WORK TASK
Output the full listing below, keeping each line exact.

INFORMATION PROVIDED
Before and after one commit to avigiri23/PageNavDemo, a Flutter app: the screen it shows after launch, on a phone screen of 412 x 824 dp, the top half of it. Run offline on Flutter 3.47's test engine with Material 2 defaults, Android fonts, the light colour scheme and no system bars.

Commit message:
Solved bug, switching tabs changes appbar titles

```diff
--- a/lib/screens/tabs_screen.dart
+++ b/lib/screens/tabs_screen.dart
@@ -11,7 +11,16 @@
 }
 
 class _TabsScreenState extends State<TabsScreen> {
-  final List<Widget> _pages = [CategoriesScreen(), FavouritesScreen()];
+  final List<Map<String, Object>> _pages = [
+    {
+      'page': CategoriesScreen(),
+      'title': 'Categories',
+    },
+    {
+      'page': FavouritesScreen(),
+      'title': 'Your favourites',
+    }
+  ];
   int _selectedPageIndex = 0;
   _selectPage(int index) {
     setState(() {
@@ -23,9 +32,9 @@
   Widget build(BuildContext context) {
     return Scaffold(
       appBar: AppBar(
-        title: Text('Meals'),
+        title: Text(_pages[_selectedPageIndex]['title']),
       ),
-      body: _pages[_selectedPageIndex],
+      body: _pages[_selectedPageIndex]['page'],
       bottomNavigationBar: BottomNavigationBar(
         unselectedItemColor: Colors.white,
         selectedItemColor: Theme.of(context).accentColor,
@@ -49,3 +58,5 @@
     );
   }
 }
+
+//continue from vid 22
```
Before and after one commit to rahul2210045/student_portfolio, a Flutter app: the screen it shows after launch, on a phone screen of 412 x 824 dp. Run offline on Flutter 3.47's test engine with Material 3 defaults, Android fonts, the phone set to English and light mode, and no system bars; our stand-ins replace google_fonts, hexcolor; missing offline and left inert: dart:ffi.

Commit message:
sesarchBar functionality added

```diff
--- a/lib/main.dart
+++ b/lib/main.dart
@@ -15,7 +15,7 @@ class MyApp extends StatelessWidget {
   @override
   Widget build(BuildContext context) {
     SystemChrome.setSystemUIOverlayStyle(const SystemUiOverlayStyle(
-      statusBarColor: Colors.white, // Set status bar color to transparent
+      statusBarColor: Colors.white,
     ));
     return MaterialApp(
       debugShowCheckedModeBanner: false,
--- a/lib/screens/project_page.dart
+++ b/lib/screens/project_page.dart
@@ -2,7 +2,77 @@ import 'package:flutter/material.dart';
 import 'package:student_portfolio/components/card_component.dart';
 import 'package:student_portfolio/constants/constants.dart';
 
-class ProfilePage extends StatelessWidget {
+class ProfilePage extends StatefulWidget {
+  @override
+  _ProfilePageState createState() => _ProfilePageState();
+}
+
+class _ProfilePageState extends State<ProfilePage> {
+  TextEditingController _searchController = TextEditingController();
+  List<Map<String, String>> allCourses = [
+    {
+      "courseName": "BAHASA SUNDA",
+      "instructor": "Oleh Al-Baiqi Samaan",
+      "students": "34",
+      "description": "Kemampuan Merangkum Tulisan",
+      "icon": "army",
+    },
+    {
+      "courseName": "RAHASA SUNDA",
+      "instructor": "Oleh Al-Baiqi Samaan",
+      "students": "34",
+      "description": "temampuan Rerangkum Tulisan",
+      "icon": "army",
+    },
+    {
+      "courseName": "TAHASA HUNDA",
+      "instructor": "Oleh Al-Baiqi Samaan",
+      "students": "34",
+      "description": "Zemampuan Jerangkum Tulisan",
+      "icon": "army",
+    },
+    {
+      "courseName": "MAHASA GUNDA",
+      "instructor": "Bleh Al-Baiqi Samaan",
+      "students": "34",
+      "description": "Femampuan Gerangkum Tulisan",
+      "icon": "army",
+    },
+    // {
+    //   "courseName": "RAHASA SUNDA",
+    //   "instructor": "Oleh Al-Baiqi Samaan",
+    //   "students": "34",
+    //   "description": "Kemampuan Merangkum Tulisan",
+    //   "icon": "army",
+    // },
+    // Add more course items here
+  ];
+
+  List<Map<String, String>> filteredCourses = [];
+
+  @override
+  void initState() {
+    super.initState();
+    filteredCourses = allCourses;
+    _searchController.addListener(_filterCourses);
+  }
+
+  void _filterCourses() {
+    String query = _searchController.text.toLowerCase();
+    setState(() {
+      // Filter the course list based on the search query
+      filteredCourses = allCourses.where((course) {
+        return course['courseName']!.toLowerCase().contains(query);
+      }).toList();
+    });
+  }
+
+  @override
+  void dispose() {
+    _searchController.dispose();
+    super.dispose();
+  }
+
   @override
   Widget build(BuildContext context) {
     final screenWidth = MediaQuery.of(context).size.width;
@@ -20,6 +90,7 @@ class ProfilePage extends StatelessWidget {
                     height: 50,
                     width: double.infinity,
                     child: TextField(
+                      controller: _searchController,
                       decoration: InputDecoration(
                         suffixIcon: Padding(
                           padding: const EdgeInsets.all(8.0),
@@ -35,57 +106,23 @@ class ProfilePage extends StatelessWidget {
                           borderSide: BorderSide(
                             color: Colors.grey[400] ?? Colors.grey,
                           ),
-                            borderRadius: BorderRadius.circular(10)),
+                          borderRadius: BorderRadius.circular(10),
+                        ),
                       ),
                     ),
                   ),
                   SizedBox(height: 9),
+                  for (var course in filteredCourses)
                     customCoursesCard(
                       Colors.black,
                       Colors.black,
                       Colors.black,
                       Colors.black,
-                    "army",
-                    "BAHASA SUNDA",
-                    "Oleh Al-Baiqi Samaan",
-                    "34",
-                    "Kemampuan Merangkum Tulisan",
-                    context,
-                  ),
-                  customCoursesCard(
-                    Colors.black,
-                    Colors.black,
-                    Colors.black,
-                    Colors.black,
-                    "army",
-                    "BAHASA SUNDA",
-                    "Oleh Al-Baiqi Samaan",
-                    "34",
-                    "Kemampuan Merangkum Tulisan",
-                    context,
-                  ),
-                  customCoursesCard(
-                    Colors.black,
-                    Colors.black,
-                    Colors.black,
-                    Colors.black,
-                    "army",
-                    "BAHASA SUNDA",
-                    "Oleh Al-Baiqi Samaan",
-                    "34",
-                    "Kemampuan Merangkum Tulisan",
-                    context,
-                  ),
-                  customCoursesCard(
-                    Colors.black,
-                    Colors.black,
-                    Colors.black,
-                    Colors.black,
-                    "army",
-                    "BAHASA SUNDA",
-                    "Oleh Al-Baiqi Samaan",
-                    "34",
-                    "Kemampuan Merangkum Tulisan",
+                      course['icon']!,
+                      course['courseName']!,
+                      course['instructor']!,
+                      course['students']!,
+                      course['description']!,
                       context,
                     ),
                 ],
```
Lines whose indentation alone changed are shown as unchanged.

WRITTEN ANSWER
Before and after one commit to avigiri23/PageNavDemo, a Flutter app: the screen it shows after launch, on a phone screen of 412 x 824 dp, the top half of it. Run offline on Flutter 3.47's test engine with Material 2 defaults, Android fonts, the light colour scheme and no system bars.

Commit message:
Solved bug, switching tabs changes appbar titles

```diff
--- a/lib/screens/tabs_screen.dart
+++ b/lib/screens/tabs_screen.dart
@@ -11,7 +11,16 @@
 }
 
 class _TabsScreenState extends State<TabsScreen> {
-  final List<Widget> _pages = [CategoriesScreen(), FavouritesScreen()];
+  final List<Map<String, Object>> _pages = [
+    {
+      'page': CategoriesScreen(),
+      'title': 'Categories',
+    },
+    {
+      'page': FavouritesScreen(),
+      'title': 'Your favourites',
+    }
+  ];
   int _selectedPageIndex = 0;
   _selectPage(int index) {
     setState(() {
@@ -23,9 +32,9 @@
   Widget build(BuildContext context) {
     return Scaffold(
       appBar: AppBar(
-        title: Text('Meals'),
+        title: Text(_pages[_selectedPageIndex]['title']),
       ),
-      body: _pages[_selectedPageIndex],
+      body: _pages[_selectedPageIndex]['page'],
       bottomNavigationBar: BottomNavigationBar(
         unselectedItemColor: Colors.white,
         selectedItemColor: Theme.of(context).accentColor,
@@ -49,3 +58,5 @@
     );
   }
 }
+
+//continue from vid 22
```
Before and after one commit to rahul2210045/student_portfolio, a Flutter app: the screen it shows after launch, on a phone screen of 412 x 824 dp. Run offline on Flutter 3.47's test engine with Material 3 defaults, Android fonts, the phone set to English and light mode, and no system bars; our stand-ins replace google_fonts, hexcolor; missing offline and left inert: dart:ffi.

Commit message:
sesarchBar functionality added

```diff
--- a/lib/main.dart
+++ b/lib/main.dart
@@ -15,7 +15,7 @@ class MyApp extends StatelessWidget {
   @override
   Widget build(BuildContext context) {
     SystemChrome.setSystemUIOverlayStyle(const SystemUiOverlayStyle(
-      statusBarColor: Colors.white, // Set status bar color to transparent
+      statusBarColor: Colors.white,
     ));
     return MaterialApp(
       debugShowCheckedModeBanner: false,
--- a/lib/screens/project_page.dart
+++ b/lib/screens/project_page.dart
@@ -2,7 +2,77 @@ import 'package:flutter/material.dart';
 import 'package:student_portfolio/components/card_component.dart';
 import 'package:student_portfolio/constants/constants.dart';
 
-class ProfilePage extends StatelessWidget {
+class ProfilePage extends StatefulWidget {
+  @override
+  _ProfilePageState createState() => _ProfilePageState();
+}
+
+class _ProfilePageState extends State<ProfilePage> {
+  TextEditingController _searchController = TextEditingController();
+  List<Map<String, String>> allCourses = [
+    {
+      "courseName": "BAHASA SUNDA",
+      "instructor": "Oleh Al-Baiqi Samaan",
+      "students": "34",
+      "description": "Kemampuan Merangkum Tulisan",
+      "icon": "army",
+    },
+    {
+      "courseName": "RAHASA SUNDA",
+      "instructor": "Oleh Al-Baiqi Samaan",
+      "students": "34",
+      "description": "temampuan Rerangkum Tulisan",
+      "icon": "army",
+    },
+    {
+      "courseName": "TAHASA HUNDA",
+      "instructor": "Oleh Al-Baiqi Samaan",
+      "students": "34",
+      "description": "Zemampuan Jerangkum Tulisan",
+      "icon": "army",
+    },
+    {
+      "courseName": "MAHASA GUNDA",
+      "instructor": "Bleh Al-Baiqi Samaan",
+      "students": "34",
+      "description": "Femampuan Gerangkum Tulisan",
+      "icon": "army",
+    },
+    // {
+    //   "courseName": "RAHASA SUNDA",
+    //   "instructor": "Oleh Al-Baiqi Samaan",
+    //   "students": "34",
+    //   "description": "Kemampuan Merangkum Tulisan",
+    //   "icon": "army",
+    // },
+    // Add more course items here
+  ];
+
+  List<Map<String, String>> filteredCourses = [];
+
+  @override
+  void initState() {
+    super.initState();
+    filteredCourses = allCourses;
+    _searchController.addListener(_filterCourses);
+  }
+
+  void _filterCourses() {
+    String query = _searchController.text.toLowerCase();
+    setState(() {
+      // Filter the course list based on the search query
+      filteredCourses = allCourses.where((course) {
+        return course['courseName']!.toLowerCase().contains(query);
+      }).toList();
+    });
+  }
+
+  @override
+  void dispose() {
+    _searchController.dispose();
+    super.dispose();
+  }
+
   @override
   Widget build(BuildContext context) {
     final screenWidth = MediaQuery.of(context).size.width;
@@ -20,6 +90,7 @@ class ProfilePage extends StatelessWidget {
                     height: 50,
                     width: double.infinity,
                     child: TextField(
+                      controller: _searchController,
                       decoration: InputDecoration(
                         suffixIcon: Padding(
                           padding: const EdgeInsets.all(8.0),
@@ -35,57 +106,23 @@ class ProfilePage extends StatelessWidget {
                           borderSide: BorderSide(
                             color: Colors.grey[400] ?? Colors.grey,
                           ),
-                            borderRadius: BorderRadius.circular(10)),
+                          borderRadius: BorderRadius.circular(10),
+                        ),
                       ),
                     ),
                   ),
                   SizedBox(height: 9),
+                  for (var course in filteredCourses)
                     customCoursesCard(
                       Colors.black,
                       Colors.black,
                       Colors.black,
                       Colors.black,
-                    "army",
-                    "BAHASA SUNDA",
-                    "Oleh Al-Baiqi Samaan",
-                    "34",
-                    "Kemampuan Merangkum Tulisan",
-                    context,
-                  ),
-                  customCoursesCard(
-                    Colors.black,
-                    Colors.black,
-                    Colors.black,
-                    Colors.black,
-                    "army",
-                    "BAHASA SUNDA",
-                    "Oleh Al-Baiqi Samaan",
-                    "34",
-                    "Kemampuan Merangkum Tulisan",
-                    context,
-                  ),
-                  customCoursesCard(
-                    Colors.black,
-                    Colors.black,
-                    Colors.black,
-                    Colors.black,
-                    "army",
-                    "BAHASA SUNDA",
-                    "Oleh Al-Baiqi Samaan",
-                    "34",
-                    "Kemampuan Merangkum Tulisan",
-                    context,
-                  ),
-                  customCoursesCard(
-                    Colors.black,
-                    Colors.black,
-                    Colors.black,
-                    Colors.black,
-                    "army",
-                    "BAHASA SUNDA",
-                    "Oleh Al-Baiqi Samaan",
-                    "34",
-                    "Kemampuan Merangkum Tulisan",
+                      course['icon']!,
+                      course['courseName']!,
+                      course['instructor']!,
+                      course['students']!,
+                      course['description']!,
                       context,
                     ),
                 ],
```
Lines whose indentation alone changed are shown as unchanged.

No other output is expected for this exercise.